* **DESCRIPTION OF THE TASK**: A word-for-word copy of the following listing is needed. Leave out its images.

* **EXERCISE INPUTS**:

Segment Open

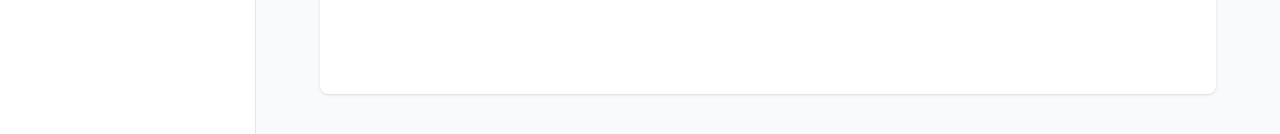
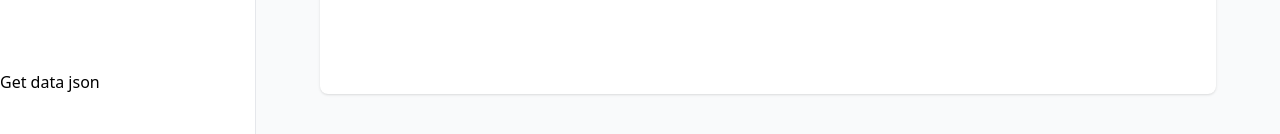
Before and after one commit to Yatik1/nocode, a React (Vite) app: page / in a window 1280 px wide. Shown: the part 666-800 px from the top of the page. Built offline with nearby package versions, Linux system fonts and the light colour scheme.

Commit message:
feat: integrate useBuilder hook to manage elements and add button for JSON data retrieval

```diff
--- a/src/App.tsx
+++ b/src/App.tsx
@@ -2,8 +2,12 @@
 // import { Layers } from 'lucide-react';
 import ComponentLibrary from './components/builder/ComponentLibrary';
 import Canvas from './components/builder/Canvas';
+import useBuilder from './hooks/useBuilder';
 
 function App() {
+
+  const {elements} = useBuilder() as any
+
   return (
     <div className="min-h-screen h-auto bg-gray-50">
 
@@ -11,6 +15,7 @@ function App() {
         <ComponentLibrary />
         <Canvas />
       </main>
+      <button onClick={() => console.log(elements)}>Get data json</button>
     </div>
   );
 }
```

Segment Closed

* **TASK OUTPUT**:
Before and after one commit to Yatik1/nocode, a React (Vite) app: page / in a window 1280 px wide. Shown: the part 666-800 px from the top of the page. Built offline with nearby package versions, Linux system fonts and the light colour scheme.

Commit message:
feat: integrate useBuilder hook to manage elements and add button for JSON data retrieval

```diff
--- a/src/App.tsx
+++ b/src/App.tsx
@@ -2,8 +2,12 @@
 // import { Layers } from 'lucide-react';
 import ComponentLibrary from './components/builder/ComponentLibrary';
 import Canvas from './components/builder/Canvas';
+import useBuilder from './hooks/useBuilder';
 
 function App() {
+
+  const {elements} = useBuilder() as any
+
   return (
     <div className="min-h-screen h-auto bg-gray-50">
 
@@ -11,6 +15,7 @@ function App() {
         <ComponentLibrary />
         <Canvas />
       </main>
+      <button onClick={() => console.log(elements)}>Get data json</button>
     </div>
   );
 }
```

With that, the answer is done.